How do I find my perfect running socks?

The best way is to seek advice at your local running store. If there is no running store nearby, please make sure to pay attention to the following aspects:

  • The material has to be right! We’ve mentioned it a few times: the right material may well be the most important property of good running socks. The socks will be directly on your skin after all and very tightly so. That’s why breathability is a must. At the same time, however, the knit must be close enough to provide stability and allow for a compression effect. Last but not least, the sock quite simply has to feel good. Trust your instincts here and you can’t go wrong.
  • Men or women – that’s the question! It may seem a little dated in this day and age: when it comes to running socks, it makes sense to differentiate between sexes, as the socks have to exactly match the anatomy of the feet, and they must not slip. Women’s feet tend to be less bulky than those of men, so the sock design should be tailored towards the respective anatomy. By choosing socks intended for your gender, you’re more likely to find socks that are an ideal fit.

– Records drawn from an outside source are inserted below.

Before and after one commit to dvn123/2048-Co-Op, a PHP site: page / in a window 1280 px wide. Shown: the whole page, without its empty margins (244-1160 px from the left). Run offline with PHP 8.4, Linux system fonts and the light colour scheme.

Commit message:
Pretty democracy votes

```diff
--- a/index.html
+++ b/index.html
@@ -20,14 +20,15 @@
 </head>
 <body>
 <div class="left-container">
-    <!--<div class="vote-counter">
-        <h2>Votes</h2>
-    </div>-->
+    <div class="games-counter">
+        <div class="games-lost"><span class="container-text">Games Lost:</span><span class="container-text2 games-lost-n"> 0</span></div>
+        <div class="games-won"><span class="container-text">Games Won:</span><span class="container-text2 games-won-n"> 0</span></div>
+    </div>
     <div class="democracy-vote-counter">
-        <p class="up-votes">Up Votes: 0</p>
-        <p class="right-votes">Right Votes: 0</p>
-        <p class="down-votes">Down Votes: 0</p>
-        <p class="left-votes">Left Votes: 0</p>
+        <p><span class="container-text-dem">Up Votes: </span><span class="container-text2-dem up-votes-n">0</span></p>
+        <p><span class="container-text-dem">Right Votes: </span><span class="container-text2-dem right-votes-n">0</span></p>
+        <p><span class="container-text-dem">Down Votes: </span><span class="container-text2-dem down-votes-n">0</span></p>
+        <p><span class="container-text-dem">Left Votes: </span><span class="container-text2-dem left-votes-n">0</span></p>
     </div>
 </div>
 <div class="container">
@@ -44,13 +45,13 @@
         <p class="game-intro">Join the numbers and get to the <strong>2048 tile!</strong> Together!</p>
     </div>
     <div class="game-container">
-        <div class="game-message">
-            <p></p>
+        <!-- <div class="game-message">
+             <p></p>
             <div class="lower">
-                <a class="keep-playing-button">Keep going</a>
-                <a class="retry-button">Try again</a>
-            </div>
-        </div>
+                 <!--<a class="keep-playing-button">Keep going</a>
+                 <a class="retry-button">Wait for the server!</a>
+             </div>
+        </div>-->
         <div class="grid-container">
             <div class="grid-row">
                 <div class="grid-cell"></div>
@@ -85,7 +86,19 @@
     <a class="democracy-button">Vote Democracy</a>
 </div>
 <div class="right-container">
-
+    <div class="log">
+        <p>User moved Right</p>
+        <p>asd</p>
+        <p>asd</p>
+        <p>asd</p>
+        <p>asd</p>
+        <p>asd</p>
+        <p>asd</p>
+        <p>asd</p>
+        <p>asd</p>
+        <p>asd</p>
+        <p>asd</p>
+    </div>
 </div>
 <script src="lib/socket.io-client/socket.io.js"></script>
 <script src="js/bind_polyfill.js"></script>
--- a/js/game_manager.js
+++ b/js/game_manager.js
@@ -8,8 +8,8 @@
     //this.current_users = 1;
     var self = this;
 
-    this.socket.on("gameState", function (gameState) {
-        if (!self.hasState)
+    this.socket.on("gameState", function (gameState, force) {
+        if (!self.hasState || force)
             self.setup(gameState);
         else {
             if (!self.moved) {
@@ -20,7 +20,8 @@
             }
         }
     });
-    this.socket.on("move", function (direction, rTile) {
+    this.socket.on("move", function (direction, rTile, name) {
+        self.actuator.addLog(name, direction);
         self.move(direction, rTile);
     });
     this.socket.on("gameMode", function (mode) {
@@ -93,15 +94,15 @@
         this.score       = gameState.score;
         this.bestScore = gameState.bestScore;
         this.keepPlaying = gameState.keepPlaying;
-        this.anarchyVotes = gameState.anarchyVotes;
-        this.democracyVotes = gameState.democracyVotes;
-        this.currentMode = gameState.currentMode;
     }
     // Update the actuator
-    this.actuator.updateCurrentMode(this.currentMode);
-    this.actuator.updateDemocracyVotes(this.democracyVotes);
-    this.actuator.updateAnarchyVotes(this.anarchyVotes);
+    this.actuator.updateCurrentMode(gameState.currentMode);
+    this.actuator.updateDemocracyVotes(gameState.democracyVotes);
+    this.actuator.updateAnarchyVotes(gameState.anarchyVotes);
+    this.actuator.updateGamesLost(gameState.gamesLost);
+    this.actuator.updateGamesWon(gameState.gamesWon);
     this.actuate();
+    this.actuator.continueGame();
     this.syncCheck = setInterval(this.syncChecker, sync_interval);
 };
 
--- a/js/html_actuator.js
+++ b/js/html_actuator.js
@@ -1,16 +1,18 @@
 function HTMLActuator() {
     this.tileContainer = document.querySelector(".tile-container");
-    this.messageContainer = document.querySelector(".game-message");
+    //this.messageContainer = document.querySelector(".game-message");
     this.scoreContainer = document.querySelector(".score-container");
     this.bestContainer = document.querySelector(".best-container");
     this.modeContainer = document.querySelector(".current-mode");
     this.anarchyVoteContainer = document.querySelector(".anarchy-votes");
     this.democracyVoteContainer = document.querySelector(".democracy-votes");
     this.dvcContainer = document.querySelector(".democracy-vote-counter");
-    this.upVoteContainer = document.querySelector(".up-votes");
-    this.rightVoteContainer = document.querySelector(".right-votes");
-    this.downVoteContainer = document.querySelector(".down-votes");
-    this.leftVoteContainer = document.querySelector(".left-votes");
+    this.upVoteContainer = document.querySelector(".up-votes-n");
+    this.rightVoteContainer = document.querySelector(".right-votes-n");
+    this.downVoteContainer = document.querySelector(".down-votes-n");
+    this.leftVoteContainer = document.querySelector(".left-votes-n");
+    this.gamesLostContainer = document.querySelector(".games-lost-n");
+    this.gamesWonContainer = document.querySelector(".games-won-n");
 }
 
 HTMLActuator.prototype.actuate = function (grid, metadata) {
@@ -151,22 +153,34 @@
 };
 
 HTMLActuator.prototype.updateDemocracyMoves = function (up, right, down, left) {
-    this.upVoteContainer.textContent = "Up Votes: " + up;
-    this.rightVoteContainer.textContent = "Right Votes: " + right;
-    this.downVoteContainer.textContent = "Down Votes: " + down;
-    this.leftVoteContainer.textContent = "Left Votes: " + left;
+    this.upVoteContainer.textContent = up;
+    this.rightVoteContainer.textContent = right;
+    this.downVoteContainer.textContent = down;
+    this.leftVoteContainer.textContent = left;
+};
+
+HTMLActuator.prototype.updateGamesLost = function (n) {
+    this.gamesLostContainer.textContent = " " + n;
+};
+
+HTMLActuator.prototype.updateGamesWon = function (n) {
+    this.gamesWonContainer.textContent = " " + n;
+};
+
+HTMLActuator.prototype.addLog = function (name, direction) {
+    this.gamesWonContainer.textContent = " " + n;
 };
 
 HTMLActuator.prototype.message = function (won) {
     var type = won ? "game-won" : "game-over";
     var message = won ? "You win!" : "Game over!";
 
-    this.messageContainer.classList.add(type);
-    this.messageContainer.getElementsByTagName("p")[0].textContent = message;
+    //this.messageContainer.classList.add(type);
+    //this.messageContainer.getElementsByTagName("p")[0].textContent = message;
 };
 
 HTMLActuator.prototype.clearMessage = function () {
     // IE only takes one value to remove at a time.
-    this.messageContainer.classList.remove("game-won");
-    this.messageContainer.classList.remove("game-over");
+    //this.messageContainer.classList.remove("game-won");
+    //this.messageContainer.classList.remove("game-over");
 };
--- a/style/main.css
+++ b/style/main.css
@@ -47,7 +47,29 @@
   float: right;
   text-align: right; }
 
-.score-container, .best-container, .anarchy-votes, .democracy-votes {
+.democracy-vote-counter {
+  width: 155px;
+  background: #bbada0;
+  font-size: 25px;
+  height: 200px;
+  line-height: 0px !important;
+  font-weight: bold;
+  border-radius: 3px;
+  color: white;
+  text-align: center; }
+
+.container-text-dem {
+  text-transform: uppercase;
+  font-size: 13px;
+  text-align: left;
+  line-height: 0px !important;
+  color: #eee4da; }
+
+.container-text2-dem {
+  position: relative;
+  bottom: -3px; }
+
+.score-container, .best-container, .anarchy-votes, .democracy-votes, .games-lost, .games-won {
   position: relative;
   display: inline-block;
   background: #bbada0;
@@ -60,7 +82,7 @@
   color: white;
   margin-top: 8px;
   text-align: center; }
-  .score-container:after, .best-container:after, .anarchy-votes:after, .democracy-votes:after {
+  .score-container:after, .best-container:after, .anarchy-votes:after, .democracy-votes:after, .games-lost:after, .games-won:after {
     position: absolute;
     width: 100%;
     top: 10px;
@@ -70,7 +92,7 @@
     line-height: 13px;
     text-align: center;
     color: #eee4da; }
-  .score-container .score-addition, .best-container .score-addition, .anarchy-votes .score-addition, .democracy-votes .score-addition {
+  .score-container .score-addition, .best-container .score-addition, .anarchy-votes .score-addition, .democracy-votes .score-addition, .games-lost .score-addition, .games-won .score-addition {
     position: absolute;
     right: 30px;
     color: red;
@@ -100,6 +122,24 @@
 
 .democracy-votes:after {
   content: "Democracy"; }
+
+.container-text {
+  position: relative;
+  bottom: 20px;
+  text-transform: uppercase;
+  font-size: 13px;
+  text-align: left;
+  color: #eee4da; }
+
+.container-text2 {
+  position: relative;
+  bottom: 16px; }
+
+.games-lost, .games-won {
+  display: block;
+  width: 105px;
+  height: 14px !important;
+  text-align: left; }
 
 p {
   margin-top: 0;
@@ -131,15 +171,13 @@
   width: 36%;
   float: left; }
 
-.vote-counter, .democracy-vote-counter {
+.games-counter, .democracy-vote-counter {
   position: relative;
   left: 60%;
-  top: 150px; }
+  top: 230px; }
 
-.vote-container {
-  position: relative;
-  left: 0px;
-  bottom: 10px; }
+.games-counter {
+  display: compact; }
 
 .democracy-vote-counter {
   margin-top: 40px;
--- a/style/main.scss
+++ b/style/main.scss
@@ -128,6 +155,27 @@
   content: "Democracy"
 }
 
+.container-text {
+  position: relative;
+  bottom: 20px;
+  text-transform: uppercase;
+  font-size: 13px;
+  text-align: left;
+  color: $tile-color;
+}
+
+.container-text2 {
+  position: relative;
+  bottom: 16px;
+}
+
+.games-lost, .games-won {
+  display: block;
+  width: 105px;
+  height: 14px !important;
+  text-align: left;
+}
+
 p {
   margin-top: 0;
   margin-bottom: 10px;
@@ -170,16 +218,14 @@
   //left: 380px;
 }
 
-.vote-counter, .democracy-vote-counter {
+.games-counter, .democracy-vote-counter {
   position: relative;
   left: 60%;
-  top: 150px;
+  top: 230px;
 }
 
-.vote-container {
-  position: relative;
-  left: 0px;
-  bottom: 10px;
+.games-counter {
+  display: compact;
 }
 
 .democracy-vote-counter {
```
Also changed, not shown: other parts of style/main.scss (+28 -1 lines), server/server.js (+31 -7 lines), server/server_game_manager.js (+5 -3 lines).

  • The one and only (seam)! It is thin and positioned in the toe area at the front. The circular knit production process allows for high-quality running socks that don’t have any additional seams on the sides, and the risk of unpleasant friction or red marks is therefore reduced.Es kann nur eine (Naht) geben! Und die ist dünn und sitzt vorn am Zehenbereich. Durch die Herstellung im Rundstrickverfahren haben hochwertige Laufsocken darüber hinaus keine weiteren Nähte an den Seiten – und damit weniger Potenzial für unangenehme Reibung oder Druckstellen.
  • A “real heel” is a must! The heel area of socks is subjected to great strain, which is why a suitable production process – called cylinder knitting – is used to reinforce this particular area. This is where the “real heel” comes in. As an interim step in production, it is knitted directly into the socks, after the footlet has been completed. You can spot a “real heel” from the sock’s pronounced L-shape as well as the seams and stitch design in the heel area. A “fake heel” is merely pressed into the finished sock and is, therefore, less durable.
  • The brand and look DO matter! Some people won’t like reading this, but a sophisticated modern look and an established brand are definitely indicators of quality, especially when it comes to running socks. Competition has gained momentum in this area in recent years, which is why specialist manufacturers are dedicated to offering running socks featuring ideal wearing comfort and high durability, and they are willing to invest into research and (further) development of their products. This means that those few extra euros are a good investment into the sustainable improvement of your running experience!
  • The “Made in Germany” seal of quality: Anyone who appreciates sustainable production processes, fair social standards, high quality and good customer services will be unable to avoid the traditional quality seal in Germany’s national colours black, red and gold. The same rule applies here: spending a few extra euros will pay off in several ways.